━━ Exercise inputs ━━
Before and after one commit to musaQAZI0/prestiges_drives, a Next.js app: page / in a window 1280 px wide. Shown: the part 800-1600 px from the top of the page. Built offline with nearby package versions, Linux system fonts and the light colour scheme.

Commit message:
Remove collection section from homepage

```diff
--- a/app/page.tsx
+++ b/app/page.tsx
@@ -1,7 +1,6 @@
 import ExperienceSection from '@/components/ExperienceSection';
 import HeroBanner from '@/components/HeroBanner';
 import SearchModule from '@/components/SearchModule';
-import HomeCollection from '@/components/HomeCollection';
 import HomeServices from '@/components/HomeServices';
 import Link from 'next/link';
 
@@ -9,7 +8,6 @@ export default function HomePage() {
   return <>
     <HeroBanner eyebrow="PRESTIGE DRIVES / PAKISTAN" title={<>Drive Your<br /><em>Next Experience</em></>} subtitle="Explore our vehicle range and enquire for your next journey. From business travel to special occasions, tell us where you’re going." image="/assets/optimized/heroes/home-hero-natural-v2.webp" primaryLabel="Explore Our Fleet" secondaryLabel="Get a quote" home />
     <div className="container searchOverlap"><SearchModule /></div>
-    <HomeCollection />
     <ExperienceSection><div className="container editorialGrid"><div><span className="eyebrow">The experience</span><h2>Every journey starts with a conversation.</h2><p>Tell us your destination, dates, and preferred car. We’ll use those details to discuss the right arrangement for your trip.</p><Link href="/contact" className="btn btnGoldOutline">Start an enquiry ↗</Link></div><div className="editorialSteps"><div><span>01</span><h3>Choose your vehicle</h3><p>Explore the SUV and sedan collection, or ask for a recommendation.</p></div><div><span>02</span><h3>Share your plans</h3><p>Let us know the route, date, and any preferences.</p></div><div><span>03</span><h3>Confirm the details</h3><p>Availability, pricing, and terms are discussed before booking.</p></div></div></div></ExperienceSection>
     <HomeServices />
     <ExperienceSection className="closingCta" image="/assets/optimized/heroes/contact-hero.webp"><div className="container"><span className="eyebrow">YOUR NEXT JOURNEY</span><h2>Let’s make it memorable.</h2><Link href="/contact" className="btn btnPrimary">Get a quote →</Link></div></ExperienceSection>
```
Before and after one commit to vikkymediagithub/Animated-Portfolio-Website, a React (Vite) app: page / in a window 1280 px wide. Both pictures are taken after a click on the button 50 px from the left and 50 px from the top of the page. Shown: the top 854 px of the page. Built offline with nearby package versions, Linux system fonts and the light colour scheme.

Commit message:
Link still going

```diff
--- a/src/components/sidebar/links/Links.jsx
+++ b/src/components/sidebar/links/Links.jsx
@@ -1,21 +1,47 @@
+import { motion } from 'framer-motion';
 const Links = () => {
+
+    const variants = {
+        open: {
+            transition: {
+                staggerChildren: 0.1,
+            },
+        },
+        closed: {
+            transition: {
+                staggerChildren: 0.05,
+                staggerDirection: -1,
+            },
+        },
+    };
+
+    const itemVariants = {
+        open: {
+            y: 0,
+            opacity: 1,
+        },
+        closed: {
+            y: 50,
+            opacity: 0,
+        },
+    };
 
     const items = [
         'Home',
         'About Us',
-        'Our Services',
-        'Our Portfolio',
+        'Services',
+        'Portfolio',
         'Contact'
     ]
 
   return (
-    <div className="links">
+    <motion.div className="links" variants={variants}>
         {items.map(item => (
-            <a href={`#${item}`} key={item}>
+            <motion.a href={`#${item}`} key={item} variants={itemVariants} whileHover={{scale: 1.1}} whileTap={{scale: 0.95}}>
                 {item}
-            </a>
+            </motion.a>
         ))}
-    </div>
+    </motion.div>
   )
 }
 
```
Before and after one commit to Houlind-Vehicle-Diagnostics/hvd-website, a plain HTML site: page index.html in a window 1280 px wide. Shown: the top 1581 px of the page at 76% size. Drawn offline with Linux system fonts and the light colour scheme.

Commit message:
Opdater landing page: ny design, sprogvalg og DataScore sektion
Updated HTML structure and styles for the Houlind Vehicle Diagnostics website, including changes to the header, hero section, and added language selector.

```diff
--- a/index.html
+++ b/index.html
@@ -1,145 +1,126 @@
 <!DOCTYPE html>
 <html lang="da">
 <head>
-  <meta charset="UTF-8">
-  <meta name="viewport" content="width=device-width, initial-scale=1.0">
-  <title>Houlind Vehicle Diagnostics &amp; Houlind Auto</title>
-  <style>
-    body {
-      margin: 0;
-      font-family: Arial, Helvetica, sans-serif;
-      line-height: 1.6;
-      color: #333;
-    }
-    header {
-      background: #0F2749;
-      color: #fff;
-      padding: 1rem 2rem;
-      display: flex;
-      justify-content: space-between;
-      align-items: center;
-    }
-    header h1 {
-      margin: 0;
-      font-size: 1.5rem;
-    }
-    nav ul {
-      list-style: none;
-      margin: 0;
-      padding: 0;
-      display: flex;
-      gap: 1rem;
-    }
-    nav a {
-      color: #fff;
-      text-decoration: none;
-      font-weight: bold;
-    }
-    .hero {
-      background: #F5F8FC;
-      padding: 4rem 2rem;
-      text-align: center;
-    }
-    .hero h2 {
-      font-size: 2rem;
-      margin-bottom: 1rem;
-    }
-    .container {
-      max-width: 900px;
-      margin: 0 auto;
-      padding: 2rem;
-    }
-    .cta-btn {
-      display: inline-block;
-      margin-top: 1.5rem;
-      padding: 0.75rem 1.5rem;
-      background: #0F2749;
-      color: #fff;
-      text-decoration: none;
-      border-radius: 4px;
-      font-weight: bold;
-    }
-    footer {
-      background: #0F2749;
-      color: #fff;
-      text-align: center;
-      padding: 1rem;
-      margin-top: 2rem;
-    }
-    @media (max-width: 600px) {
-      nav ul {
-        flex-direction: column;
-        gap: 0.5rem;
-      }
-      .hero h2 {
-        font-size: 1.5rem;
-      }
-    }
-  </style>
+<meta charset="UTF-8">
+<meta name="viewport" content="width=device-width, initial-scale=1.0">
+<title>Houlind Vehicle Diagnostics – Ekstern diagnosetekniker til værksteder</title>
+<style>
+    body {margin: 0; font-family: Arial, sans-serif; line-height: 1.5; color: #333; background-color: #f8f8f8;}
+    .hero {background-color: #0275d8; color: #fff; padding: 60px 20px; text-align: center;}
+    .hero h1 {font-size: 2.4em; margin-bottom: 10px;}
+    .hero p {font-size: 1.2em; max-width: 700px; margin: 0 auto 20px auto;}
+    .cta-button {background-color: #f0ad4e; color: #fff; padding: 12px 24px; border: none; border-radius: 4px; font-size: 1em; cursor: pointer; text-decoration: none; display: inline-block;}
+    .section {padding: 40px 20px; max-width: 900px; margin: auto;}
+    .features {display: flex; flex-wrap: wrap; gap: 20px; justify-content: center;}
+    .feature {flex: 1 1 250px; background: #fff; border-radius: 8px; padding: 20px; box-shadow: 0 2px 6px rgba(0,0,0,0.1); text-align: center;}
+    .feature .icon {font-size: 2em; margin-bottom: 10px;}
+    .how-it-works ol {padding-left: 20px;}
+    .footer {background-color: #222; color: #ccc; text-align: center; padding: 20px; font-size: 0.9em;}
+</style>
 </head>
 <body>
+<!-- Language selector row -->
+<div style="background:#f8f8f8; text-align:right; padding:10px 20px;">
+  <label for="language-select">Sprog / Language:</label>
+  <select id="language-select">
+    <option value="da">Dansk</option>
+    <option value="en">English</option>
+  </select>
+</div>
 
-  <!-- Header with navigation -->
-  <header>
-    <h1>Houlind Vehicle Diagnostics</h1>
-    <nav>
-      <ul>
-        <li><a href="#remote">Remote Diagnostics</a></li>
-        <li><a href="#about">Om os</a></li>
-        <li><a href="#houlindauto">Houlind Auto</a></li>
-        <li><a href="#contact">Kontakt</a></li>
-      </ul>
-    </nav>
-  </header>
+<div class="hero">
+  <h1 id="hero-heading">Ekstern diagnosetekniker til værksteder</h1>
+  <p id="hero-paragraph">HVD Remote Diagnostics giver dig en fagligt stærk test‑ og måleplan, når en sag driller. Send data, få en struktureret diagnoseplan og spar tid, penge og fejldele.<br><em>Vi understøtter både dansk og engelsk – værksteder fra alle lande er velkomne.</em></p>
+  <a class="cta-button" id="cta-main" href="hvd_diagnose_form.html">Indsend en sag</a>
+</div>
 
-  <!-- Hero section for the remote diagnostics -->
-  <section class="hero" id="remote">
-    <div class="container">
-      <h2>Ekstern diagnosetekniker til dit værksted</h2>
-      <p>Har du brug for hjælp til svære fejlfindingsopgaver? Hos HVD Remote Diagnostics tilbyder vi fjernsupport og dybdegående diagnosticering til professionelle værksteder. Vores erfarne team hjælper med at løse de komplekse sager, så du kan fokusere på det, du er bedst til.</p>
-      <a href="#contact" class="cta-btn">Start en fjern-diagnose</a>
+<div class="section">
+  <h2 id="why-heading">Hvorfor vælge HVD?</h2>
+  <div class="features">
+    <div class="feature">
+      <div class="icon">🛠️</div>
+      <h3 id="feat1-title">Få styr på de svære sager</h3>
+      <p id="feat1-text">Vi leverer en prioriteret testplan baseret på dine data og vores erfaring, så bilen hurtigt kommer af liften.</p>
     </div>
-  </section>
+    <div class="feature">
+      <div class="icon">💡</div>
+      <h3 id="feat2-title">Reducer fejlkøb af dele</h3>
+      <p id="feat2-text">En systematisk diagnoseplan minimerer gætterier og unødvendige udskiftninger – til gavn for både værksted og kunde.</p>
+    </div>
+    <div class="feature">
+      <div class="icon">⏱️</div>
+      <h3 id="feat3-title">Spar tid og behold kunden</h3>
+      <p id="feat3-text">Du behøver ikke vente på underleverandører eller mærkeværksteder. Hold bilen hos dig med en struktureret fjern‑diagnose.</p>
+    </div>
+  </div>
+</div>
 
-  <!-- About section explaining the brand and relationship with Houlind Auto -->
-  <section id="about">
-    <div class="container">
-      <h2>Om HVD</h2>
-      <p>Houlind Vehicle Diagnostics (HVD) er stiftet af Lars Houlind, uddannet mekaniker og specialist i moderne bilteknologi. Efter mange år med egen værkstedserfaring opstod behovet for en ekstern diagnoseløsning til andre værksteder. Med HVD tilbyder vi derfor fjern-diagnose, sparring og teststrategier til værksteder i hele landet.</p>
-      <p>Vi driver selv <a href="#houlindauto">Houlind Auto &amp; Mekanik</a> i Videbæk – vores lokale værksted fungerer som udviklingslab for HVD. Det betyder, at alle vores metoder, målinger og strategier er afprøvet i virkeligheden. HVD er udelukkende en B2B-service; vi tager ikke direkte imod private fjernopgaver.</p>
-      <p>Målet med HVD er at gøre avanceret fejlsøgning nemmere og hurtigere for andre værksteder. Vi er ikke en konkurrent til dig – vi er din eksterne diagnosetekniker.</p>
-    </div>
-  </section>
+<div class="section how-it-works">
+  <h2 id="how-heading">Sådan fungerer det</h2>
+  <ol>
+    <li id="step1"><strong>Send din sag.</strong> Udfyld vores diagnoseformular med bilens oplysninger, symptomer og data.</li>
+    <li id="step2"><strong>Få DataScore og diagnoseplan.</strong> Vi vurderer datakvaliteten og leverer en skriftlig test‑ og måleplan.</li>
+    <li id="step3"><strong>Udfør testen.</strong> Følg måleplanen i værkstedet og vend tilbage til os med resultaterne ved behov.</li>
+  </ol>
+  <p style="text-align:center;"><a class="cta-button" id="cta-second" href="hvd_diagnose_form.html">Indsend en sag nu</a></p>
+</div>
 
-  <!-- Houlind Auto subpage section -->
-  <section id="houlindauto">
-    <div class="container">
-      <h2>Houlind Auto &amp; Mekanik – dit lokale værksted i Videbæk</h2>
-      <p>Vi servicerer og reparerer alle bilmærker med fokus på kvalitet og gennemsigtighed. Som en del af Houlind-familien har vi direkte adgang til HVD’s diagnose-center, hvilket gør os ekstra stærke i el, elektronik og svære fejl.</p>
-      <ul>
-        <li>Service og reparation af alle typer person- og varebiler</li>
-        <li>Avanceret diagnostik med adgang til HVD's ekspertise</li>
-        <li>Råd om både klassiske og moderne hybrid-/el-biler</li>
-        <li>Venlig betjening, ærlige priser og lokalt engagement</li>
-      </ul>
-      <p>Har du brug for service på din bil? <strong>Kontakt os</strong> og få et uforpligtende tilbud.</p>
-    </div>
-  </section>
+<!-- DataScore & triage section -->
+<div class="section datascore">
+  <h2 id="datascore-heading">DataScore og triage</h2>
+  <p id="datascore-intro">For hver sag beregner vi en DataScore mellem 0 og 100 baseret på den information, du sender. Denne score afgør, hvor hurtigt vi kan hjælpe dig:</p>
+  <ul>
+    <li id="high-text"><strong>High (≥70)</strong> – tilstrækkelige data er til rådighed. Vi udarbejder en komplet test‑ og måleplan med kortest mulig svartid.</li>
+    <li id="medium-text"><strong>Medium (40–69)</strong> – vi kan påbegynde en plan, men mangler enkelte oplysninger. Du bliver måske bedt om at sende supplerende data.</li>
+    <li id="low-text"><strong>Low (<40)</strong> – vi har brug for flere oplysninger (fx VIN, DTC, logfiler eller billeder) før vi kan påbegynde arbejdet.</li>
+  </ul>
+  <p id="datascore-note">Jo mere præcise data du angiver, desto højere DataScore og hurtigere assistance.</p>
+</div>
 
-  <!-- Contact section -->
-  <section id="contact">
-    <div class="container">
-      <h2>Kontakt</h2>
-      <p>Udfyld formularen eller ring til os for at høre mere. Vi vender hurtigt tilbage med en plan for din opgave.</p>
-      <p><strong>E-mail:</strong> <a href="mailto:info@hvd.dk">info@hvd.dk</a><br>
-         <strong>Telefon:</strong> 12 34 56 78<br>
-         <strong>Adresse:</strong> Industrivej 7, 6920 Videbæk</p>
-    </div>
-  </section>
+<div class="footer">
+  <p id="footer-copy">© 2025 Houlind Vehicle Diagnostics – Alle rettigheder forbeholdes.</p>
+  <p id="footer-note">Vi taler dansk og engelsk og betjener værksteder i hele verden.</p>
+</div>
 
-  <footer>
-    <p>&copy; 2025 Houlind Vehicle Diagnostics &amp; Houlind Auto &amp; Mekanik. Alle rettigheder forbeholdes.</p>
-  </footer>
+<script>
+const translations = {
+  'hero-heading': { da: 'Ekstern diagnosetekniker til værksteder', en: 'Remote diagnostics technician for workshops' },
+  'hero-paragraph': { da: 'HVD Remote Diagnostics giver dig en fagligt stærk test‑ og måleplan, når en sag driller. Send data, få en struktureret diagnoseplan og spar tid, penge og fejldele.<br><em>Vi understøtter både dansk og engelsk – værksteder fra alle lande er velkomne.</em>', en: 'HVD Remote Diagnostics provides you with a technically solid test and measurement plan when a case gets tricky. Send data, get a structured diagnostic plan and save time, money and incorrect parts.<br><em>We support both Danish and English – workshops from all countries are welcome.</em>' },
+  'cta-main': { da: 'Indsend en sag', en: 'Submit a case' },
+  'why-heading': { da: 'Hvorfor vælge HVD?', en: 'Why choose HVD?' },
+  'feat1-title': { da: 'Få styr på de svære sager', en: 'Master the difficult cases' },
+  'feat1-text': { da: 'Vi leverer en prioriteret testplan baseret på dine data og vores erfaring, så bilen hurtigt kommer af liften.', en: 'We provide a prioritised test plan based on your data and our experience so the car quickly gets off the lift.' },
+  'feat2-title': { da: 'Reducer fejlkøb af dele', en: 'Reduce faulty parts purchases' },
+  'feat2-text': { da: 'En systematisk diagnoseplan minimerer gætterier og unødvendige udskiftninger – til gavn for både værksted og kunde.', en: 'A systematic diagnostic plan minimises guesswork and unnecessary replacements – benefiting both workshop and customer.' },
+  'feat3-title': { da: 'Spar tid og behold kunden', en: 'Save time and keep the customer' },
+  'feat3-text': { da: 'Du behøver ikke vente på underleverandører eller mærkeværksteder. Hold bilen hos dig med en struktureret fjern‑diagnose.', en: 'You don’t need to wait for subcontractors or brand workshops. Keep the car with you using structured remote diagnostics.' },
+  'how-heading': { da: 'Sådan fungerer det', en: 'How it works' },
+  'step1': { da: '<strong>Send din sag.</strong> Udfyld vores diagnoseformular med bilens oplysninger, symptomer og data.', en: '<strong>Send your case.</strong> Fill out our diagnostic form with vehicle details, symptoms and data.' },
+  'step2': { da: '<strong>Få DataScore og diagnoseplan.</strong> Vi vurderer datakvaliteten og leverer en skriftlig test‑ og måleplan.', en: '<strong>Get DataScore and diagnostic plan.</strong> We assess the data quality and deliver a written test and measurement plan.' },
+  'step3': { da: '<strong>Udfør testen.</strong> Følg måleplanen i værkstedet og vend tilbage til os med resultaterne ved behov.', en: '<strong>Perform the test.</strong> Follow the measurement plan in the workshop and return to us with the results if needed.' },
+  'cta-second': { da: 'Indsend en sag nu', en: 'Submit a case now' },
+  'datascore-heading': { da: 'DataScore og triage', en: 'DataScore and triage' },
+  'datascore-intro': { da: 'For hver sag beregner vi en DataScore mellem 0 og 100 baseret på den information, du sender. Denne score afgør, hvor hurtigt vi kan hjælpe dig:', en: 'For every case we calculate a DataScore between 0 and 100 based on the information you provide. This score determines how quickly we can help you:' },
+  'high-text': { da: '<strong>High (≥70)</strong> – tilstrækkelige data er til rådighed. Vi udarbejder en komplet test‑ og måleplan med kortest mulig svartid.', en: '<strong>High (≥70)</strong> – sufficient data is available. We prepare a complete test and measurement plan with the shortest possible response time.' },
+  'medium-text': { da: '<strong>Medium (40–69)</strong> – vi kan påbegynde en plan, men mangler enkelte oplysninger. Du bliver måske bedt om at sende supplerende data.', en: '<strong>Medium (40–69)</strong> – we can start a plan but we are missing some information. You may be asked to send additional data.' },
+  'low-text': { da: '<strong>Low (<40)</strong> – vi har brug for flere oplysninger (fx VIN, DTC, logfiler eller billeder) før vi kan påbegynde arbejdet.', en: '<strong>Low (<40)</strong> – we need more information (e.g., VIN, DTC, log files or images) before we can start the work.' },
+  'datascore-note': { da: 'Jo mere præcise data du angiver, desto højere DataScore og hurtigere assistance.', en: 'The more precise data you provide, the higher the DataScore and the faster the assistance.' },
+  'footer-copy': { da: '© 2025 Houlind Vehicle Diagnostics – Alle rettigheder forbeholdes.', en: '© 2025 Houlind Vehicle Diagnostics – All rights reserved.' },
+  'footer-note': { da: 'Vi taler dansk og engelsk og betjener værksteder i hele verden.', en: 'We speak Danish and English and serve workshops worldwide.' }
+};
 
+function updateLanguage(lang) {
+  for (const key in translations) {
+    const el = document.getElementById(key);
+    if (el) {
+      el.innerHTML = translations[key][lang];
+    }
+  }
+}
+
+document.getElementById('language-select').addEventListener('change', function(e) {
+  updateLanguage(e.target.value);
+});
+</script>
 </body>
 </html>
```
━━━
> _Work to be completed_
Please copy each line of the records above that holds the word "motion".

> _Answer to this exercise_
+import { motion } from 'framer-motion';
+    <motion.div className="links" variants={variants}>
+            <motion.a href={`#${item}`} key={item} variants={itemVariants} whileHover={{scale: 1.1}} whileTap={{scale: 0.95}}>
+            </motion.a>
+    </motion.div>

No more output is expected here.